_Exercise objective_.
Every line with the word "input" in it should be extracted from the data that follows.

[Front-end code change data]

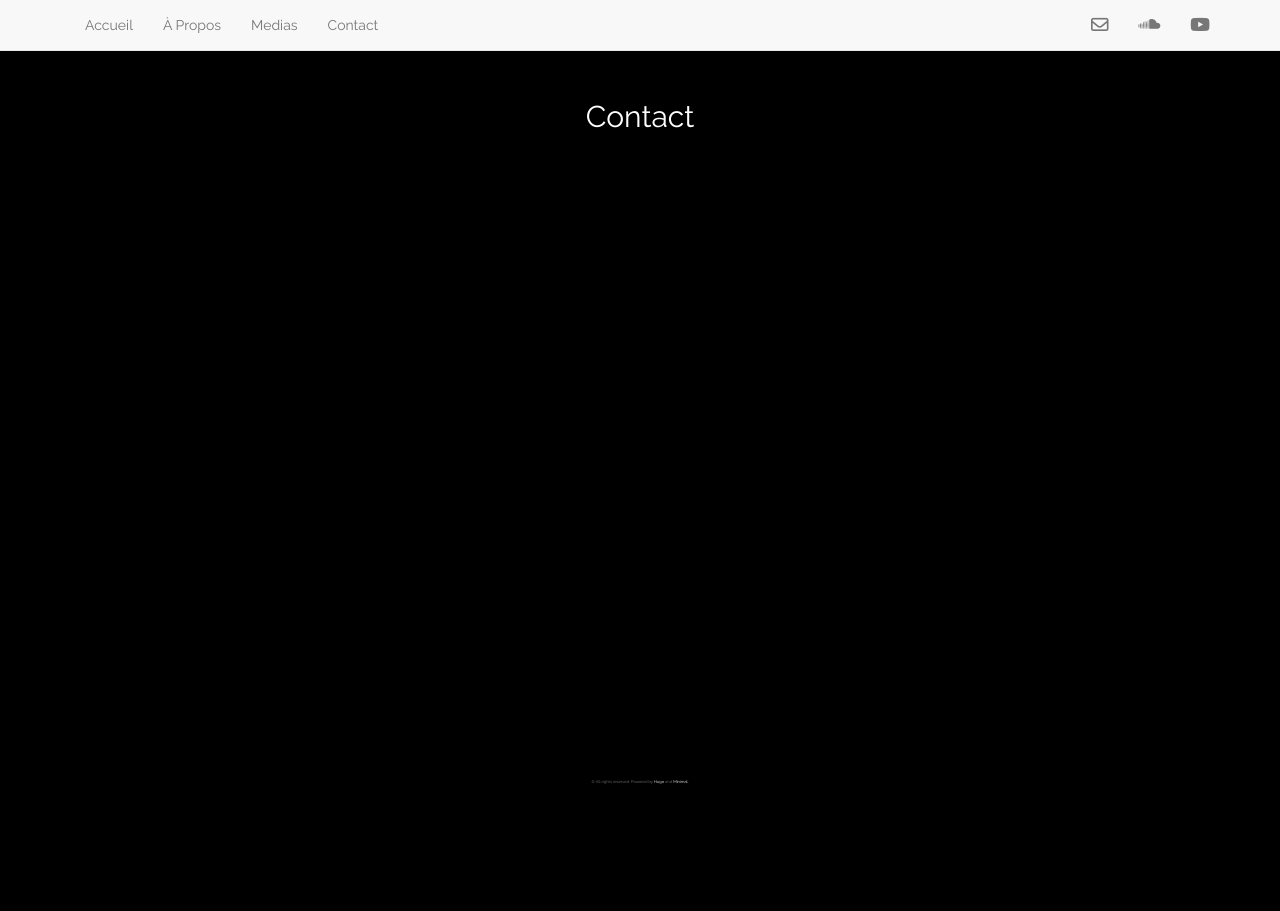
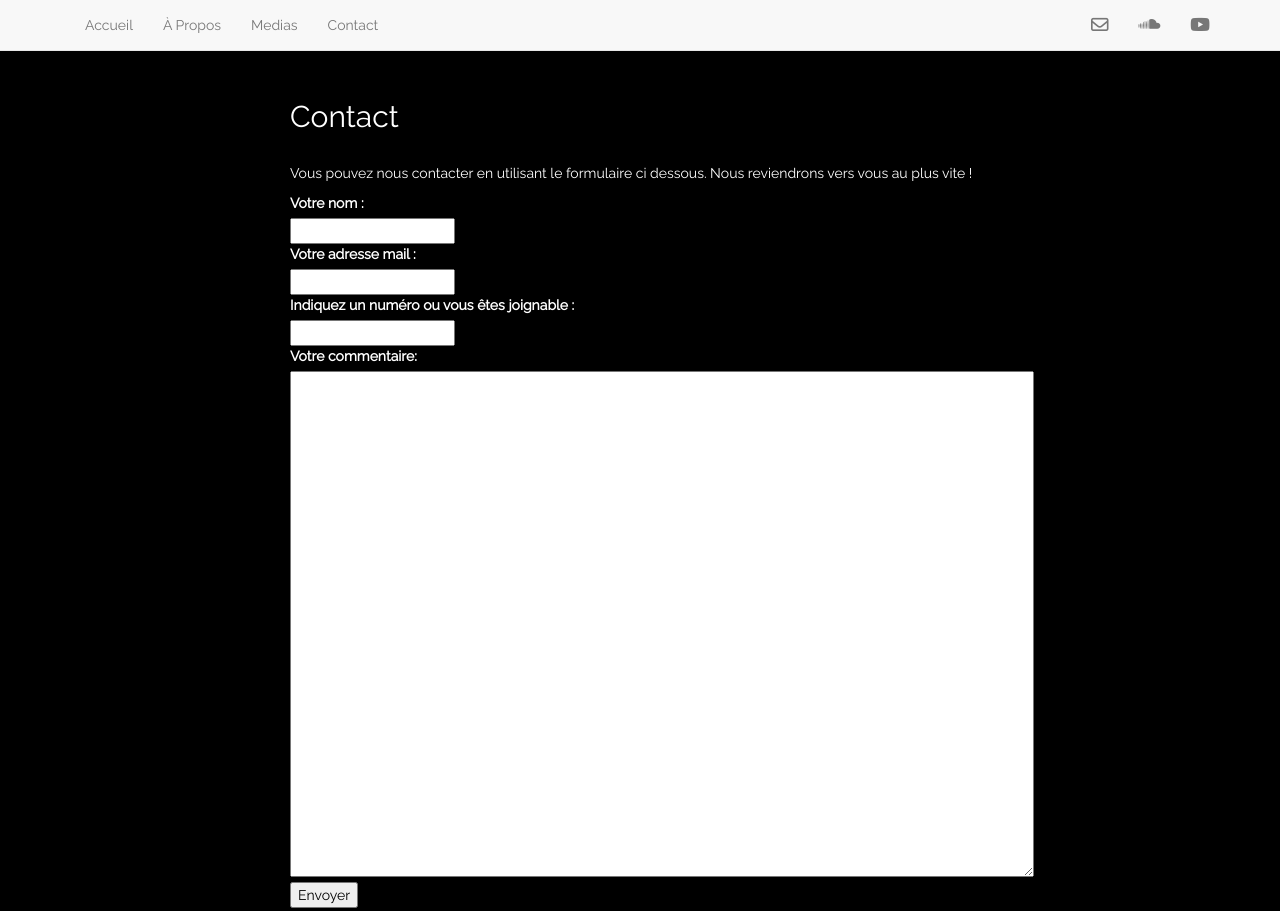
Before and after one commit to geishagroove/geishagroove.github.io, a plain HTML site: page contact/index.html in a window 1280 px wide. Shown: the top 911 px of the page. Before the commit the page ends 800 px from the top, so only its background shows below. Drawn offline with nearby package versions, Linux system fonts and the light colour scheme; some packages are replaced by stand-ins of ours.

Commit message:
form contact

```diff
--- a/contact/index.html
+++ b/contact/index.html
@@ -99,7 +99,7 @@
 
                                 <li class="navbar-icon"><a href="https://soundcloud.com/Geishagroove/"><i class="fab fa-soundcloud"></i></a></li>
 
-                                <li class="navbar-icon"><a href="https://youtube.com/Geishagroove/"><i class="fab fa-youtube"></i></a></li>
+                                <li class="navbar-icon"><a href="https://www.youtube.com/channel/UCP7P9L7Zu4-uL954Bt3Y_2Q/videos"><i class="fab fa-youtube"></i></a></li>
 
                         </ul>
 
@@ -117,7 +117,26 @@
 
     </div>
 
-    <div align="start" class="content"></div>
+    <div align="start" class="content"><p>Vous pouvez nous contacter en utilisant le formulaire ci dessous.
+Nous reviendrons vers vous au plus vite !</p>
+
+<form action="https://getform.io/f/0cd4b38d-72b2-4ec3-bd0d-55881d6050ef" method="POST">
+
+    <label for="name">Votre nom :</label><br />
+    <input type="text" name="name" required />
+    <br />
+    <label for="name">Votre adresse mail :</label><br />
+    <input type="email" name="email"  />
+    <br />
+    <label for="name">Indiquez un num&eacute;ro ou vous &ecirc;tes joignable :</label><br />
+    <input type="tel" name="tel" />
+    <br />
+    <label for="name">Votre commentaire:</label><br />
+    <textarea name="sujet" required cols="100" rows="25"></textarea>
+    <input type="submit" value="Envoyer" />
+
+</form>
+</div>
 
 </main>
 
```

_Exercise answer_.
+    <input type="text" name="name" required />
+    <input type="email" name="email"  />
+    <input type="tel" name="tel" />
+    <input type="submit" value="Envoyer" />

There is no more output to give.